Last weekend at our Retreat/Advance, we opened the day by going around the room, saying our names & the sites where we serve, and sharing a bit about how our listening practice is going. It isn’t uncommon to notice a theme arise in our sharing. To my ears, a theme amongst our stories was the value of being a stranger who listens. Compared to the kind of listening (or lack there of) that is more common in a family situation, sometimes being with a stranger… helps.
That said, we all were touched by the volunteers that shared about listening within their families. Tears were shed around our circle of listeners – a story of listening and being present in grief-stricken times, another story of the tender desire to listen to family members who need a listener. We have noticed, though, over our 11 years of service and counting, that although our hearts are full of compassion, it is often easier be a stranger listening to others than to listen within our own families.
There are reasons for this and one of them may be the reciprocity embedded within family relations that can unconsciously be experienced as a demand for attention. This level of reciprocal relating isn’t there between strangers.

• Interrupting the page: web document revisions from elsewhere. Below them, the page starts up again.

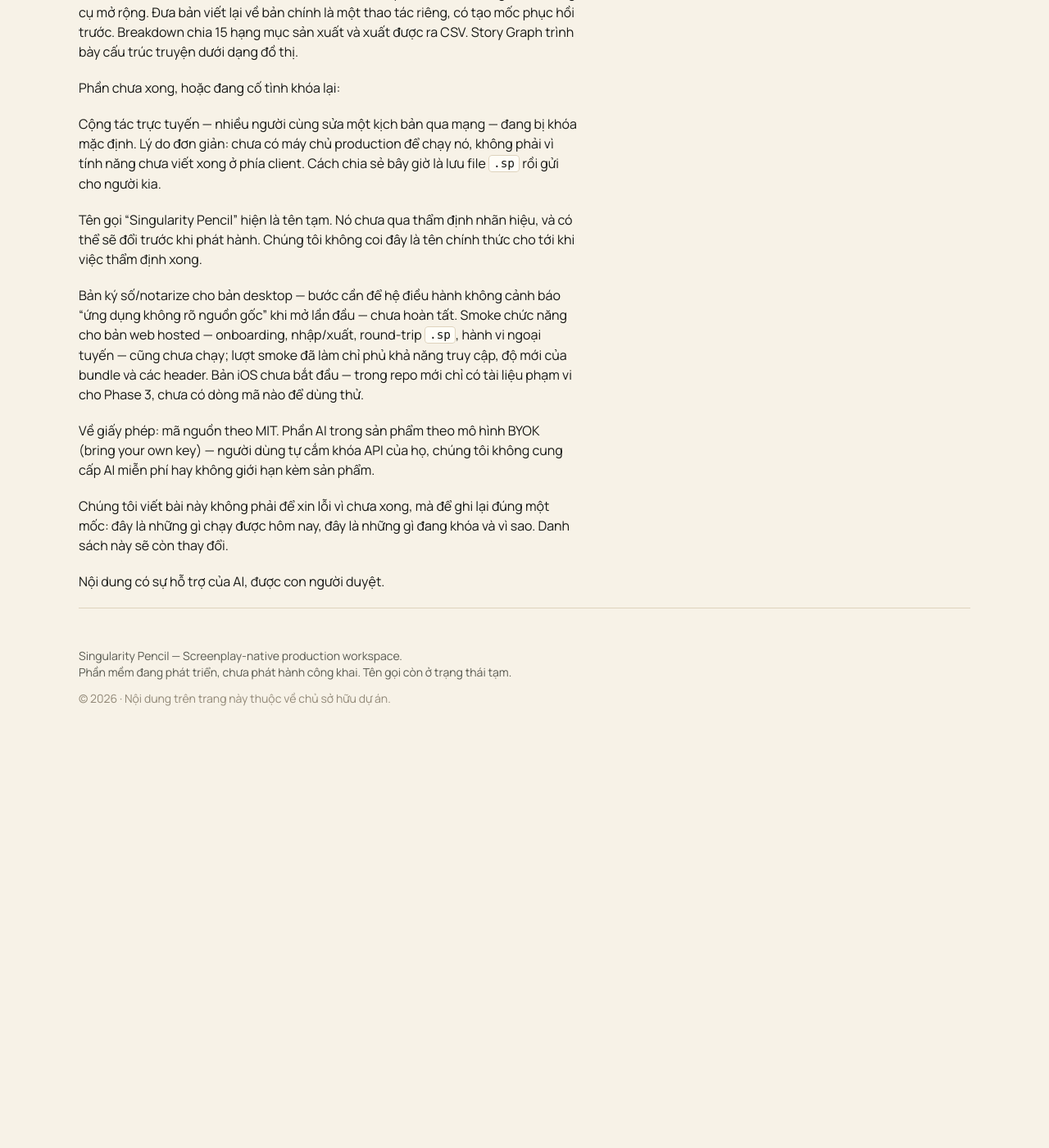
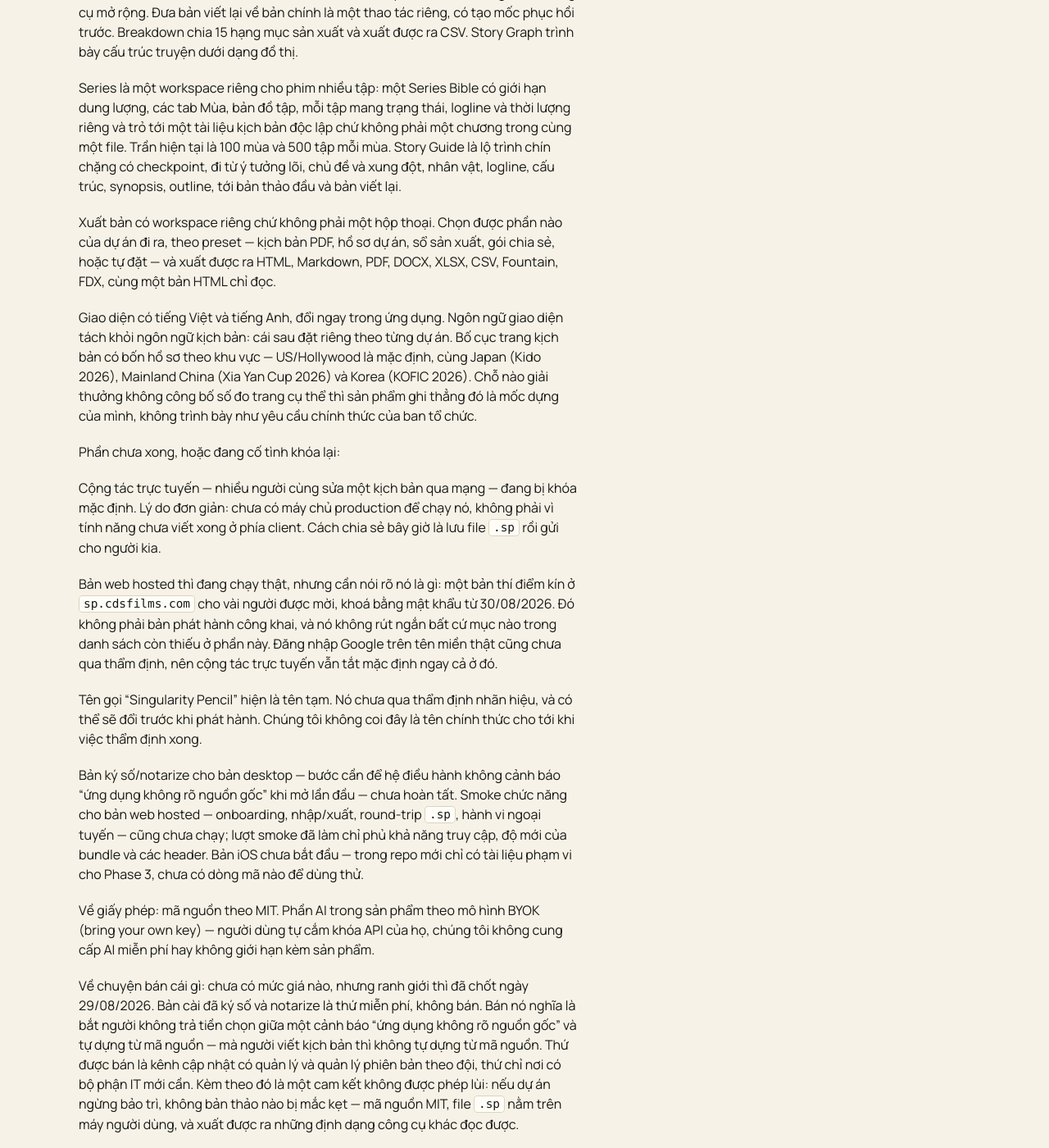
Before and after one commit to cnd173/spweb, a Jekyll site: the page built from _posts/2026-08-26-chung-toi-dang-o-dau-va-con-thieu-gi.md, in a window 1280 px wide and 1400 px high, scrolled down 1071 px. Shown: the whole window at 82% size. Built offline with Jekyll 4.4.1, drawn with Linux system fonts in a browser that asks for light colours; before the commit the page ends 1985 px from its top, so only the background shows below that.

Commit message:
docs(posts): bo sung phan con thieu vao bai trang thai
Bai chi liet ke mot phan nhung gi da chay. Them:
- Series (Series Bible, tab Mua, ban do tap, tran 100 mua / 500 tap
  moi mua) va Story Guide (9 chang co checkpoint)
- workspace Xuat ban: 5 preset, 11 dinh dang
- giao dien VI/EN tach khoi ngon ngu kich ban; 4 ho so bo cuc theo vung
- ban thi diem hosted o sp.cdsfilms.com, khoa mat khau tu 30/08, ghi ro
  khong phai phat hanh cong khai
- ranh gioi doanh thu chot 29/08: ban cai da ky so la mien phi, thu ban
  la kenh cap nhat co quan ly cho to chuc; kem cam ket khong mac ket

```diff
--- a/_posts/2026-08-26-chung-toi-dang-o-dau-va-con-thieu-gi.md
+++ b/_posts/2026-08-26-chung-toi-dang-o-dau-va-con-thieu-gi.md
@@ -17,9 +17,17 @@
 
 Bản desktop dựng bằng Electron, có hộp thoại mở/lưu file gốc của hệ điều hành và tự gắn đuôi `.sp`. Storyboard theo từng cảnh là một image board: mỗi cảnh có các shot card kèm title/prompt/notes/status, sắp xếp lại được, nhận ảnh import/kéo-thả/dán, và import shot thẳng từ Visualize. Rewrite là một workspace soạn thảo riêng: bản gốc giữ nguyên không sửa được, bản viết lại nằm cạnh nó trong cùng editor, mỗi lần lưu là một mốc không ghi đè. Ba tác vụ chính là Workspace, Compare và Notes; Scene Variations, AI Rewrite và Consistency Check nằm trong nhóm công cụ mở rộng. Đưa bản viết lại về bản chính là một thao tác riêng, có tạo mốc phục hồi trước. Breakdown chia 15 hạng mục sản xuất và xuất được ra CSV. Story Graph trình bày cấu trúc truyện dưới dạng đồ thị.
 
+Series là một workspace riêng cho phim nhiều tập: một Series Bible có giới hạn dung lượng, các tab Mùa, bản đồ tập, mỗi tập mang trạng thái, logline và thời lượng riêng và trỏ tới một tài liệu kịch bản độc lập chứ không phải một chương trong cùng một file. Trần hiện tại là 100 mùa và 500 tập mỗi mùa. Story Guide là lộ trình chín chặng có checkpoint, đi từ ý tưởng lõi, chủ đề và xung đột, nhân vật, logline, cấu trúc, synopsis, outline, tới bản thảo đầu và bản viết lại.
+
+Xuất bản có workspace riêng chứ không phải một hộp thoại. Chọn được phần nào của dự án đi ra, theo preset — kịch bản PDF, hồ sơ dự án, sổ sản xuất, gói chia sẻ, hoặc tự đặt — và xuất được ra HTML, Markdown, PDF, DOCX, XLSX, CSV, Fountain, FDX, cùng một bản HTML chỉ đọc.
+
+Giao diện có tiếng Việt và tiếng Anh, đổi ngay trong ứng dụng. Ngôn ngữ giao diện tách khỏi ngôn ngữ kịch bản: cái sau đặt riêng theo từng dự án. Bố cục trang kịch bản có bốn hồ sơ theo khu vực — US/Hollywood là mặc định, cùng Japan (Kido 2026), Mainland China (Xia Yan Cup 2026) và Korea (KOFIC 2026). Chỗ nào giải thưởng không công bố số đo trang cụ thể thì sản phẩm ghi thẳng đó là mốc dựng của mình, không trình bày như yêu cầu chính thức của ban tổ chức.
+
 Phần chưa xong, hoặc đang cố tình khóa lại:
 
 Cộng tác trực tuyến — nhiều người cùng sửa một kịch bản qua mạng — đang bị khóa mặc định. Lý do đơn giản: chưa có máy chủ production để chạy nó, không phải vì tính năng chưa viết xong ở phía client. Cách chia sẻ bây giờ là lưu file `.sp` rồi gửi cho người kia.
+
+Bản web hosted thì đang chạy thật, nhưng cần nói rõ nó là gì: một bản thí điểm kín ở `sp.cdsfilms.com` cho vài người được mời, khoá bằng mật khẩu từ 30/08/2026. Đó không phải bản phát hành công khai, và nó không rút ngắn bất cứ mục nào trong danh sách còn thiếu ở phần này. Đăng nhập Google trên tên miền thật cũng chưa qua thẩm định, nên cộng tác trực tuyến vẫn tắt mặc định ngay cả ở đó.
 
 Tên gọi "Singularity Pencil" hiện là tên tạm. Nó chưa qua thẩm định nhãn hiệu, và có thể sẽ đổi trước khi phát hành. Chúng tôi không coi đây là tên chính thức cho tới khi việc thẩm định xong.
 
@@ -27,6 +35,8 @@
 
 Về giấy phép: mã nguồn theo MIT. Phần AI trong sản phẩm theo mô hình BYOK (bring your own key) — người dùng tự cắm khóa API của họ, chúng tôi không cung cấp AI miễn phí hay không giới hạn kèm sản phẩm.
 
+Về chuyện bán cái gì: chưa có mức giá nào, nhưng ranh giới thì đã chốt ngày 29/08/2026. Bản cài đã ký số và notarize là thứ miễn phí, không bán. Bán nó nghĩa là bắt người không trả tiền chọn giữa một cảnh báo "ứng dụng không rõ nguồn gốc" và tự dựng từ mã nguồn — mà người viết kịch bản thì không tự dựng từ mã nguồn. Thứ được bán là kênh cập nhật có quản lý và quản lý phiên bản theo đội, thứ chỉ nơi có bộ phận IT mới cần. Kèm theo đó là một cam kết không được phép lùi: nếu dự án ngừng bảo trì, không bản thảo nào bị mắc kẹt — mã nguồn MIT, file `.sp` nằm trên máy người dùng, và xuất được ra những định dạng công cụ khác đọc được.
+
 Chúng tôi viết bài này không phải để xin lỗi vì chưa xong, mà để ghi lại đúng một mốc: đây là những gì chạy được hôm nay, đây là những gì đang khóa và vì sao. Danh sách này sẽ còn thay đổi.
 
 Nội dung có sự hỗ trợ của AI, được con người duyệt.
```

Listening to family and strangers brings up a ‘good and honest’ question: How can we be better listeners around the people we are familiar with and who are familiar with us?
‘Letting go of outcome’ is something I’ve written about more than once in these letters. It gets a lot of airtime because it takes a lot of practice and remembering. But there is another aspect of deep listening that comes into play today: The art of the good, honest, question.
A good question is open-ended and invites our guest to go deeper into their story. An honest question is one to which we don’t already know the answer. So, how can we be better listeners with our families and friends… is a good and honest question. I do trust that the question in our hearts is good and will continue to take us deeper into our own story/practice of listening. And, for the record, it is as honest a question for me as it is for anyone else.
Pop-up listening even outside of our typical shifts came up for several of us. Kellin described his experience of listening at a scene of a fire where a witness was triggered to share about her own past tragedies. She told Kellin thatt her family no longer want to hear her story – sadly she still needed to share it and Kellin was the perfect stranger to listen in that moment.
Marilyn shared of her experience listening at Mt View and the value of listening there is that you get to “see the community. It is really good and really hard.” This might be the advantage of being a stranger – the ability to be present for what is “really hard,” when it is just slightly removed from our private lives.
Another place where listening is happening is at the NICU. Ed moonlights there holding the babies, offering his loving presence to them. And, through this experience he has been listener to the parents of these little ones. His own personal history opens his compassion for these families. As it turns out, he gets to be their ‘listening stranger.’
Zoe share a beautiful insight and invitation about her work life. Our relationships at work are somewhere in between, right? Not family but not strangers either. “It is important to listen to people you are with every day,” is what she has learned hands on. In her role at work she has noticed that people are anxious over work issues or changes. “Anxiety met with listening calms everyone down.”
There was more compassion and insight shared around that room than I can put into this letter. I will share more as the weeks unfold, but if you weren’t able to be with us, I’m hoping you are picking up on the spirit of our Retreat/Advance.
with all the gratitude I can express and more,